WASHINGTON - The Supreme Court's landmark ruling on same-sex marriage has private employers around the country scrambling to make sure their employee benefit plans comply with the law.
The impact of the decision striking down part of the federal Defense of Marriage Act is clear in the 13 states and the District of Columbia where gay marriage is currently legal, or soon will be: Same-sex married couples must be treated the same as other spouses under federal laws governing tax, health care, pensions and other federal benefits.
But employee benefit experts say the effect of the ruling remains murky in the other 37 states. The court left intact another provision of the federal anti-gay marriage law that allows one state not to recognize a same-sex marriage performed elsewhere.
"What's the federal government going to do when you have a valid marriage in New York and the couple
moves to Texas? We don't know the answer to that," said Scott Macey, president of the ERISA Industry Committee that represents large employers.
The confusion is creating uncertainty for many companies that operate nationwide and want to administer benefit plans in a uniform manner.
"My members are all across the country," Macey said. "Most, if not all of them, would prefer to have a consistent rule across the country. They don't want to worry about changing things from state to state."
For workers living in states that have legalized same-sex marriage, the Supreme Court's decision means gay spouses are entitled to a host of benefits they were denied previously. The decision extends pension and Social Security survivor benefits to same-sex spouses, grants equal access to the Family and Medical Leave Act and gives employees married to same-sex spouses the guarantee of uninterrupted health care coverage under the federal COBRA health benefits program.
Same-sex couples can also get the same tax break on health coverage that other couples have been receiving. Before the court's ruling, same-sex spouses covered by employer health plans had to pay taxes on the benefits they received, which on average added up to an extra $1,000 year. And employees now will be able to seek reimbursement from flexible health spending accounts for the medical expenses of gay spouses.
"This affects a thousand laws and regulations that touch employee benefits," said Bruce Elliott, manager of compensation and benefits at the Society for Human Resource Management, an industry association.
But many questions were left unanswered by the court.

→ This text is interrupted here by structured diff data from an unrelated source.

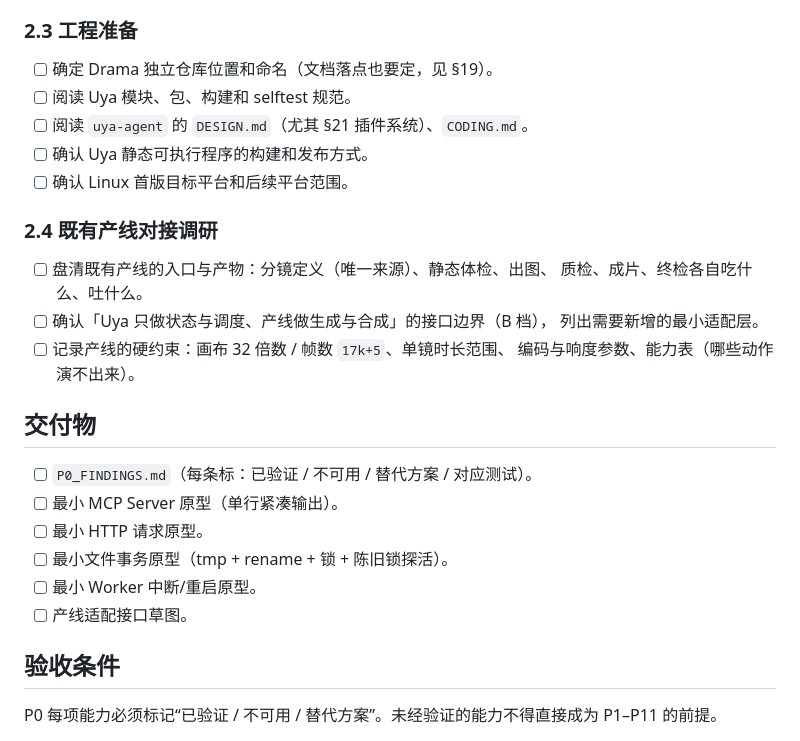
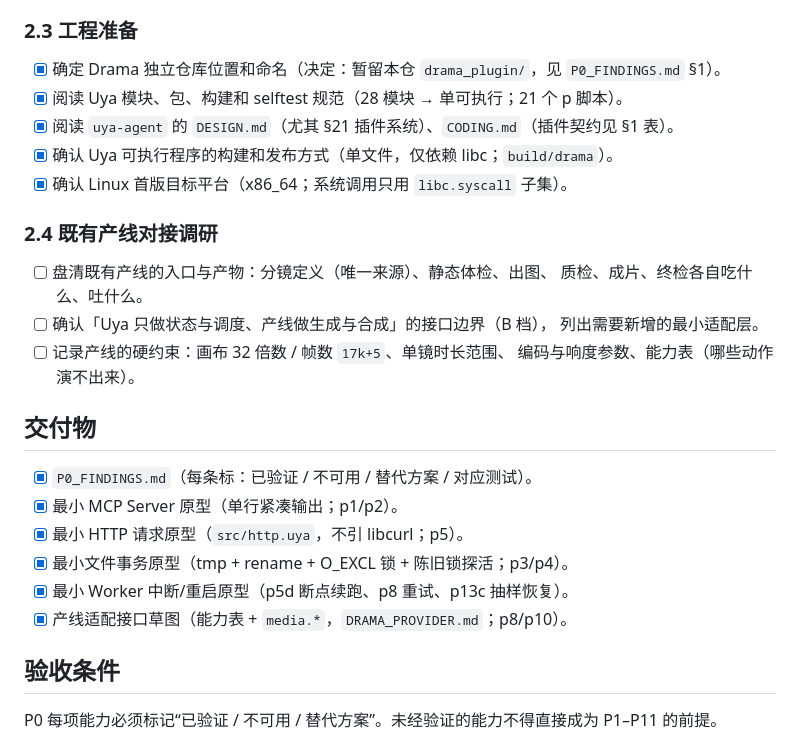
Before and after one commit to uya-lang/uya-agent, a Markdown page: drama_plugin/docs/DRAMA_TODO.md, the part around the change. Drawn GitHub-style.

Commit message:
docs：P0_FINDINGS 落盘，2.3 与六个交付物勾选

```diff
--- a/drama_plugin/docs/DRAMA_TODO.md
+++ b/drama_plugin/docs/DRAMA_TODO.md
@@ -200,11 +200,11 @@ JSON 上限/非 ASCII → env/密钥注入 → 资产可见性。
 
 ### 2.3 工程准备
 
-- [ ] 确定 Drama 独立仓库位置和命名（文档落点也要定，见 §19）。
-- [ ] 阅读 Uya 模块、包、构建和 selftest 规范。
-- [ ] 阅读 `uya-agent` 的 `DESIGN.md`（尤其 §21 插件系统）、`CODING.md`。
-- [ ] 确认 Uya 静态可执行程序的构建和发布方式。
-- [ ] 确认 Linux 首版目标平台和后续平台范围。
+- [x] 确定 Drama 独立仓库位置和命名（决定：暂留本仓 `drama_plugin/`，见 `P0_FINDINGS.md` §1）。
+- [x] 阅读 Uya 模块、包、构建和 selftest 规范（28 模块 → 单可执行；21 个 p 脚本）。
+- [x] 阅读 `uya-agent` 的 `DESIGN.md`（尤其 §21 插件系统）、`CODING.md`（插件契约见 §1 表）。
+- [x] 确认 Uya 可执行程序的构建和发布方式（单文件，仅依赖 libc；`build/drama`）。
+- [x] 确认 Linux 首版目标平台（x86_64；系统调用只用 `libc.syscall` 子集）。
 
 ### 2.4 既有产线对接调研
 
@@ -217,12 +217,12 @@ JSON 上限/非 ASCII → env/密钥注入 → 资产可见性。
 
 ## 交付物
 
-- [ ] `P0_FINDINGS.md`（每条标：已验证 / 不可用 / 替代方案 / 对应测试）。
-- [ ] 最小 MCP Server 原型（单行紧凑输出）。
-- [ ] 最小 HTTP 请求原型。
-- [ ] 最小文件事务原型（tmp + rename + 锁 + 陈旧锁探活）。
-- [ ] 最小 Worker 中断/重启原型。
-- [ ] 产线适配接口草图。
+- [x] `P0_FINDINGS.md`（每条标：已验证 / 不可用 / 替代方案 / 对应测试）。
+- [x] 最小 MCP Server 原型（单行紧凑输出；p1/p2）。
+- [x] 最小 HTTP 请求原型（`src/http.uya`，不引 libcurl；p5）。
+- [x] 最小文件事务原型（tmp + rename + O_EXCL 锁 + 陈旧锁探活；p3/p4）。
+- [x] 最小 Worker 中断/重启原型（p5d 断点续跑、p8 重试、p13c 抽样恢复）。
+- [x] 产线适配接口草图（能力表 + `media.*`，`DRAMA_PROVIDER.md`；p8/p10）。
 
 ## 验收条件
 
```
Also changed, not shown: drama_plugin/docs/DRAMA_STATUS.md (+2 -0 lines), drama_plugin/docs/P0_FINDINGS.md (added, +56 -0 lines).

What happens if an employee lives in Maryland, which allows same-sex marriages, but works in neighboring Virginia, which doesn't? What happens to an employee who has a valid gay marriage in Iowa, but then moves to Alabama, which doesn't recognize same-sex marriages?
"It answers one question and raised many more," said Susan Hoffman, a Philadelphia attorney who focuses on employee benefits. "There may be pressures on the employer, but there is no legal mandate."